(Screenshot and code edit data)
━━━━━━━━━━

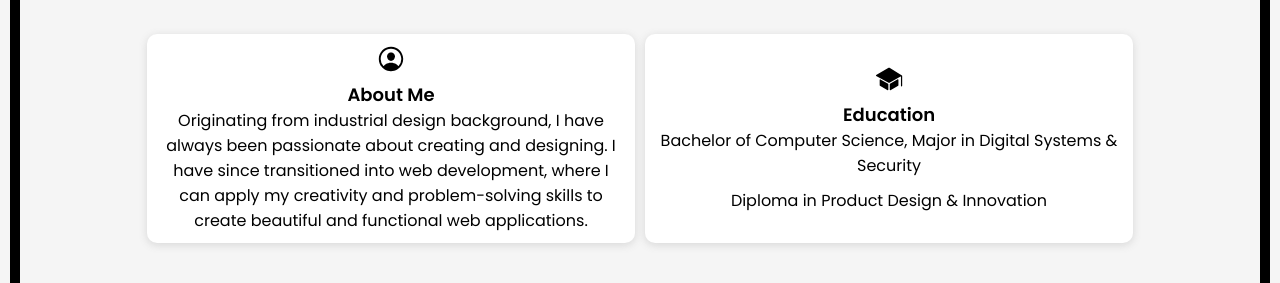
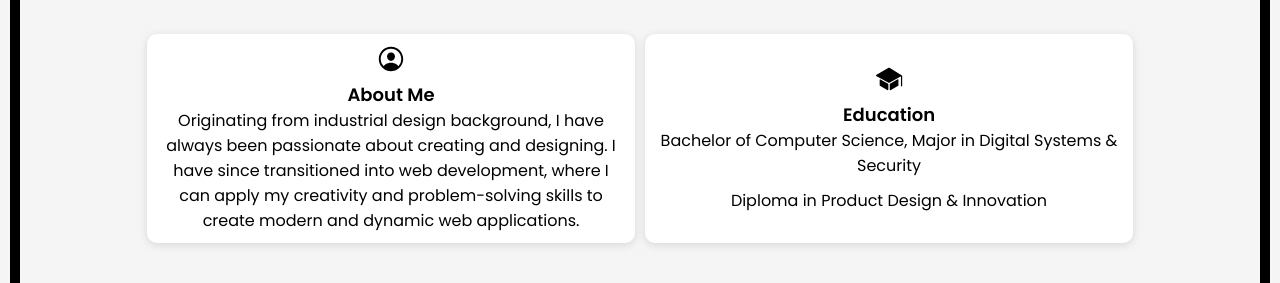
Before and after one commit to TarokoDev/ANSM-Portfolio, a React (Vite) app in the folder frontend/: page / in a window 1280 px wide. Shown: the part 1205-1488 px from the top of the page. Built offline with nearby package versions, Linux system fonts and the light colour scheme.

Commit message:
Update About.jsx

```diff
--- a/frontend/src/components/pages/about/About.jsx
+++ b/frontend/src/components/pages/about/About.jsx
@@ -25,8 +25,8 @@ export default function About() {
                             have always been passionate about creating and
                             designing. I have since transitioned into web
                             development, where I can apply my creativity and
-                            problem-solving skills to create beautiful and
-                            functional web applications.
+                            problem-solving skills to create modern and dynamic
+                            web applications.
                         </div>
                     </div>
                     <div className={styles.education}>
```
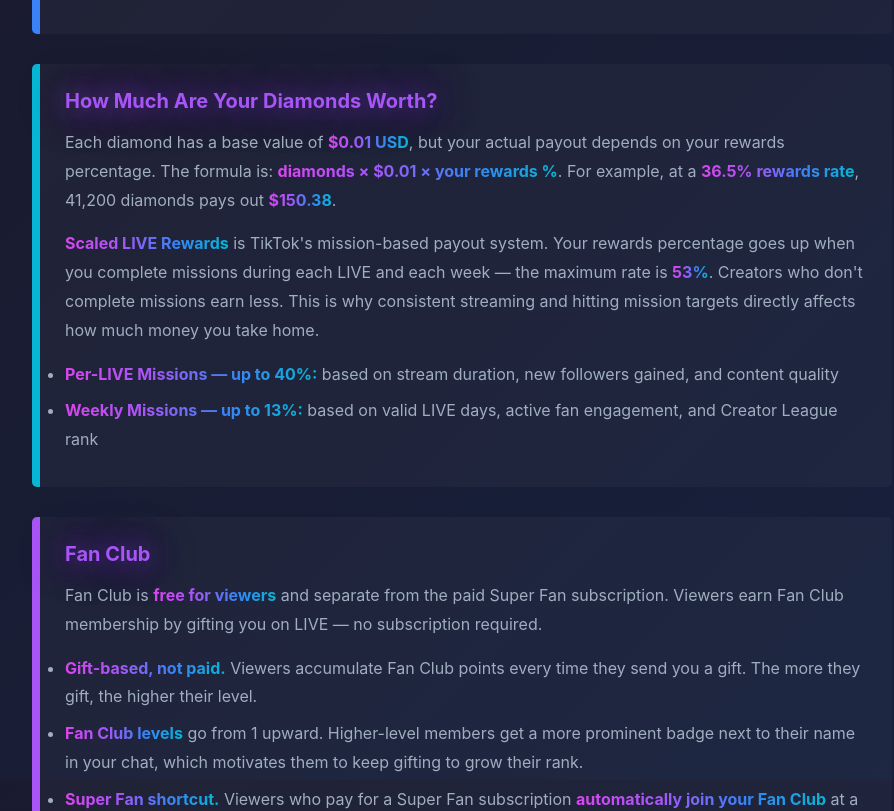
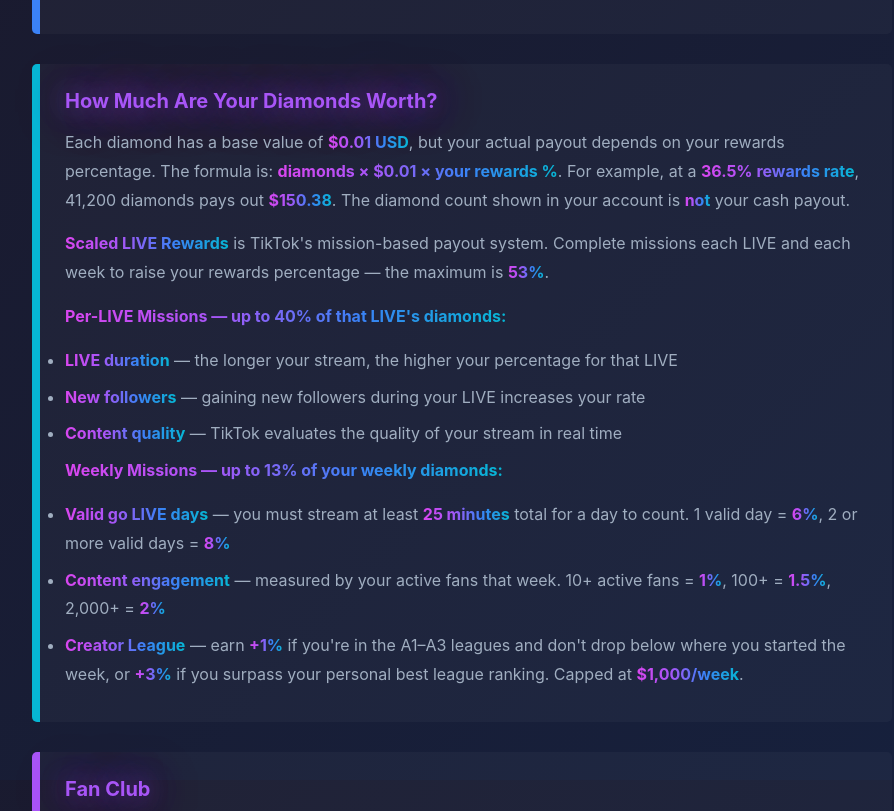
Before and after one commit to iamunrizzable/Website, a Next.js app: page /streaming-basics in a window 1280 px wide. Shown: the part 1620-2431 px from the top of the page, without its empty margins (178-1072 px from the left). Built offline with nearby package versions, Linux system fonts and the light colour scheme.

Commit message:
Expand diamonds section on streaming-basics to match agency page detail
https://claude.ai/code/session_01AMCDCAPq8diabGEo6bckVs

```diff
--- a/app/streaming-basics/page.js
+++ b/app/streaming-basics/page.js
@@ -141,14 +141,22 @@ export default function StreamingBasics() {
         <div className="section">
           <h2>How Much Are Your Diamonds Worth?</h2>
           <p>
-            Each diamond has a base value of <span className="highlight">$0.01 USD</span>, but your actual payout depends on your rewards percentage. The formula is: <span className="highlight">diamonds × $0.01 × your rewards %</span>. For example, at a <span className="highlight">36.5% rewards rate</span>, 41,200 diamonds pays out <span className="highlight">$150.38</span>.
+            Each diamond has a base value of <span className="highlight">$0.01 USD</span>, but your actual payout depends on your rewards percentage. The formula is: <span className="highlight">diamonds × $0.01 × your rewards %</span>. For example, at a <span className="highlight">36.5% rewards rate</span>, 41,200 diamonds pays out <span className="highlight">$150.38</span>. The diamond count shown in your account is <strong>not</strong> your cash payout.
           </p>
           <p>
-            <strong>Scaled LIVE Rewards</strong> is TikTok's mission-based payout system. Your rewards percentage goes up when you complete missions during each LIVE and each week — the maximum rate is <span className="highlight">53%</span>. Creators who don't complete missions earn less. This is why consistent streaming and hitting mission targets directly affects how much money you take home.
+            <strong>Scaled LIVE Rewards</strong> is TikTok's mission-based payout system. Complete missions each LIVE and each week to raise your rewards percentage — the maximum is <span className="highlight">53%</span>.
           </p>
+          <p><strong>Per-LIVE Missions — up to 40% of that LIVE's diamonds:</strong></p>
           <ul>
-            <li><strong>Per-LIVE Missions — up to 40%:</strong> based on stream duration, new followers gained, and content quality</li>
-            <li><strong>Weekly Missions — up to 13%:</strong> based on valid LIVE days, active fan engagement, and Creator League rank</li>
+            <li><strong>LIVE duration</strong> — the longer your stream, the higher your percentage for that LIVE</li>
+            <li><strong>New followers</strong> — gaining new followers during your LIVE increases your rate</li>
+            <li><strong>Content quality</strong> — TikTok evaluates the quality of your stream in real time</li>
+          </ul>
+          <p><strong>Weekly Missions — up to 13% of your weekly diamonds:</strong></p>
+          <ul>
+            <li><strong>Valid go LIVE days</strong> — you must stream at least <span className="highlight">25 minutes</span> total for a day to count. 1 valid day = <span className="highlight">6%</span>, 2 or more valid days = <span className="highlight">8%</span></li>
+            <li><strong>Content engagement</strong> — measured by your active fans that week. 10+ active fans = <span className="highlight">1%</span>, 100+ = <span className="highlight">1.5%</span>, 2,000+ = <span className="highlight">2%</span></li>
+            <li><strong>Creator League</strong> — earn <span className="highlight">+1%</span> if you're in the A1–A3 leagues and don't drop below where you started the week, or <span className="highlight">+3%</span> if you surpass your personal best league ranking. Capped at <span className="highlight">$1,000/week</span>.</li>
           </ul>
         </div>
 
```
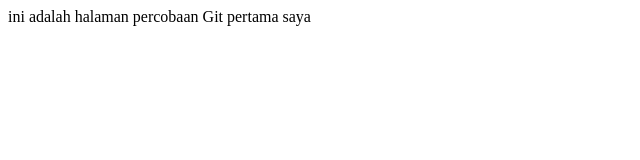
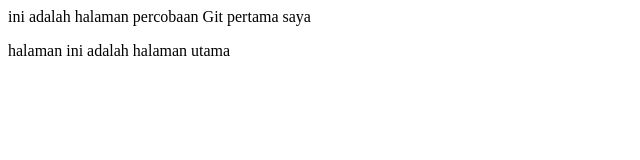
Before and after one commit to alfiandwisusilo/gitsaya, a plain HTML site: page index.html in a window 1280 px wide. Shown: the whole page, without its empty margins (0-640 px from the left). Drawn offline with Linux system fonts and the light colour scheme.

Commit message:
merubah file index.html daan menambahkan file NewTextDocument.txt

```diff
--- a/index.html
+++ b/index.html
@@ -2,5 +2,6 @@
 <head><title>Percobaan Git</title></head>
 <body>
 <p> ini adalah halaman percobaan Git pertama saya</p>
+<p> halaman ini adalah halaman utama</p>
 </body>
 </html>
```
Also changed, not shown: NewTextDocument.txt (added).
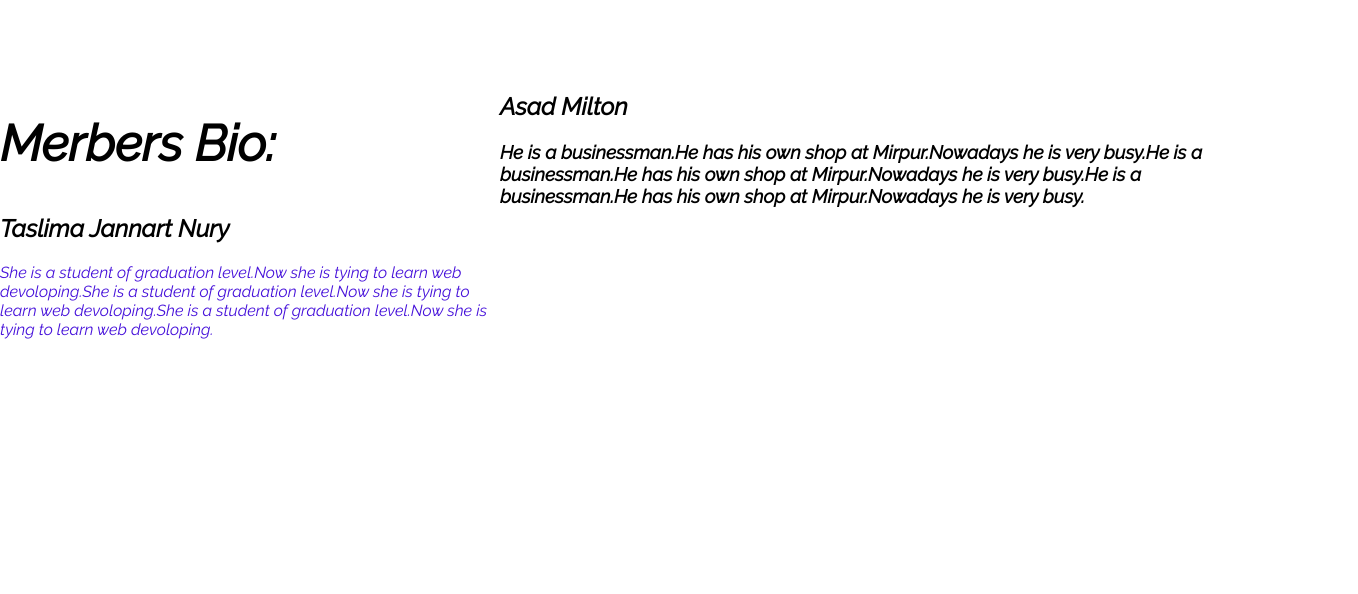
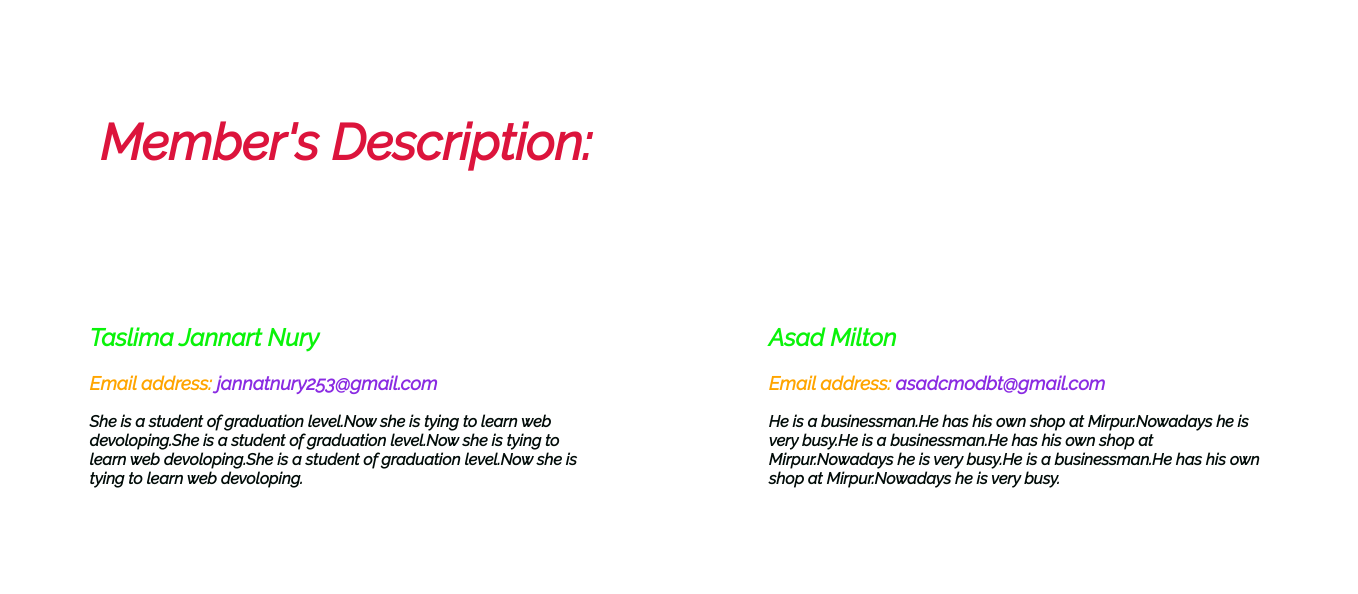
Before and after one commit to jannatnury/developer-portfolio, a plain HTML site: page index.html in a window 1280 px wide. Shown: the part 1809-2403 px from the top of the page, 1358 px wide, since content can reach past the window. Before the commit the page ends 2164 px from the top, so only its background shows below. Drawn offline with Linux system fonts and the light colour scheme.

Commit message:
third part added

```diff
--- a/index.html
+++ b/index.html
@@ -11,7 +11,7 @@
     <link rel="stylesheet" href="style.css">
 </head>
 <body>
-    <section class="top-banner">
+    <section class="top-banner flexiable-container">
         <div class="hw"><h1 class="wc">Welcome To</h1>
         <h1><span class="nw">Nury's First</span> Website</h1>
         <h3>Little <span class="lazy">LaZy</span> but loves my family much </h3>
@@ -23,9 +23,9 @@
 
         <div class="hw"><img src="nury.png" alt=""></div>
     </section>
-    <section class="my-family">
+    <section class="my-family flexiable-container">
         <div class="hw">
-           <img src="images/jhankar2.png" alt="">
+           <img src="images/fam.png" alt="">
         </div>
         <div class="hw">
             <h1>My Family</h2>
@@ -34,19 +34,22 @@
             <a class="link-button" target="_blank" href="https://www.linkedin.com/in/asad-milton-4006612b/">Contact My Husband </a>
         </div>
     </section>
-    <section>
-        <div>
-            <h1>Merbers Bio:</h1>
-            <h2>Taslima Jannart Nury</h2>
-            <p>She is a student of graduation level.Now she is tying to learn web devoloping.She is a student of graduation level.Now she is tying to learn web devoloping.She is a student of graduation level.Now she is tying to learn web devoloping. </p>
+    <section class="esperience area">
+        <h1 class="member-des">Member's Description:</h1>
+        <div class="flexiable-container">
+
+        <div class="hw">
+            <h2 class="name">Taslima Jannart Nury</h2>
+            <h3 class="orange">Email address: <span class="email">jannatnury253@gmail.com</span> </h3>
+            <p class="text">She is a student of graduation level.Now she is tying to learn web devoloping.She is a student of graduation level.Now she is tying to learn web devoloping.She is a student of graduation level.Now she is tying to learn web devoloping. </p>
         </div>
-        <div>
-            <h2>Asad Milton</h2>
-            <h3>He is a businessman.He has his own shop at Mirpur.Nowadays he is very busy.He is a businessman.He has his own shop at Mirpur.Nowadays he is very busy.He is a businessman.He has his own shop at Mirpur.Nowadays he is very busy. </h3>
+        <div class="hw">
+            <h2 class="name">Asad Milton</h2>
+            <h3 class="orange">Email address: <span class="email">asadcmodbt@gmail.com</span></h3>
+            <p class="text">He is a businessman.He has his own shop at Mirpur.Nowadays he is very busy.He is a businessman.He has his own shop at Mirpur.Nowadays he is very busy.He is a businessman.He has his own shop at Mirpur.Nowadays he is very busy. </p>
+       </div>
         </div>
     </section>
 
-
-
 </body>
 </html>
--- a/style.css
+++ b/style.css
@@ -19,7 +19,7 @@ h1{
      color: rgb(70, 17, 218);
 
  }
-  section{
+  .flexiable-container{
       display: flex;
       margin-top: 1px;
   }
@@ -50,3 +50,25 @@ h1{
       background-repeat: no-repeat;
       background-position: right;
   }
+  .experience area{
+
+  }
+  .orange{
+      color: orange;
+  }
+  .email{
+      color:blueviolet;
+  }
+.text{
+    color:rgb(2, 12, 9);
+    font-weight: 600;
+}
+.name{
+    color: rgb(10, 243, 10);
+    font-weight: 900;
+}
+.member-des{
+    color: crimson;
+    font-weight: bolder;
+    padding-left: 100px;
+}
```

━━━━━━━━━━

* _YOUR TASK_
Every line above that includes the string "weight" needs to be copied.

* _EXERCISE RESULT_
+    font-weight: 600;
+    font-weight: 900;
+    font-weight: bolder;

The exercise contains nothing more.